View the documentPreface
Open this folder and view contents1. National policies and programmes
Open this folder and view contents2. Towards improved legislation
Open this folder and view contents3. Improving the knowledge base on child labour
Open this folder and view contents4. Alternatives to child labour
close this folder5. Strategies to address child slavery
close this folder5.1 THE PROBLEM OF CHILD SLAVERY
View the documentThe nature of the problem
View the documentThe extent of the problem
Open this folder and view contents5.2 INTERNATIONAL ACTION AGAINST CHILD SLAVERY
Open this folder and view contents5.3 NATIONAL LEGISLATION AND ENFORCEMENT
Open this folder and view contents5.4 ACTION AT THE NATIONAL LEVEL
View the documentBibliography on child slavery
Open this folder and view contents6. Strategies for employers and their organizations
Open this folder and view contents7. Trade unions against child labour
Open this folder and view contents8. Awareness-raising
Open this folder and view contents9. Action by community groups and NGOs
Open this folder and view contents10. Resources on child labour
View the documentOther ILO publications
View the documentBack Cover


Slavery is not dead. Societies are loath to admit it, but child slavery is alive and is the most extreme stage in the exploitation of child labour, one of the most reprehensible practices of our time and a blatant violation of national and international human rights.

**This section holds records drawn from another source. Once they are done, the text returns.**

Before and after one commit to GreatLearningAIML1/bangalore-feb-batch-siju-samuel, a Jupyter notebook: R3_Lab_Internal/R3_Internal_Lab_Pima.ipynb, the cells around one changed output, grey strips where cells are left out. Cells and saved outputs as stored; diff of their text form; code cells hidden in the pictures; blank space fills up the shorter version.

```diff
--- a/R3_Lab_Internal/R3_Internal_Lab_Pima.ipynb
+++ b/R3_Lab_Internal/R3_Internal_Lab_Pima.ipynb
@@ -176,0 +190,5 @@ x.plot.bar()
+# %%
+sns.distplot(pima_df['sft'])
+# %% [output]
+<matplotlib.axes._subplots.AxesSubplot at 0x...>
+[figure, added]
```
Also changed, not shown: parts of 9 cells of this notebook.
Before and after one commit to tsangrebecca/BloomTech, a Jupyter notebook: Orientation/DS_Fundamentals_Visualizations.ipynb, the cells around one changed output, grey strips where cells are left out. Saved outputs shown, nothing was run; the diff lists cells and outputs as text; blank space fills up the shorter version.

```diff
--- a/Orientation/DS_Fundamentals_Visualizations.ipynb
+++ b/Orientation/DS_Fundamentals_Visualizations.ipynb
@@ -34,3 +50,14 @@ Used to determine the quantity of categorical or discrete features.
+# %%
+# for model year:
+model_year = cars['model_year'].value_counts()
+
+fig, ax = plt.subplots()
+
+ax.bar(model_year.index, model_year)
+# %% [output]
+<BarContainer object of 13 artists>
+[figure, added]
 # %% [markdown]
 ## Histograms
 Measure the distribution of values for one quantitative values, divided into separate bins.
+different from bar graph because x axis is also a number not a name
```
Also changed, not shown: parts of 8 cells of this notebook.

This chapter gives an overview of the nature and extent of the problem of child slavery and the consequences for the victims. It describes the constraints that impede action against it and outlines relevant legal instruments. It highlights initiatives that are yielding encouraging results in preventing this scourge, as well as in rescuing and rehabilitating bonded children. It suggests ways to expand and accelerate these initiatives by linking them more directly with national programmes and international mechanisms specifically designed to combat child slavery. The chapter concludes by presenting strategies for comprehensive action against child bondage, child trafficking and the commercial sexual exploitation of children. A bibliography on child slavery is included.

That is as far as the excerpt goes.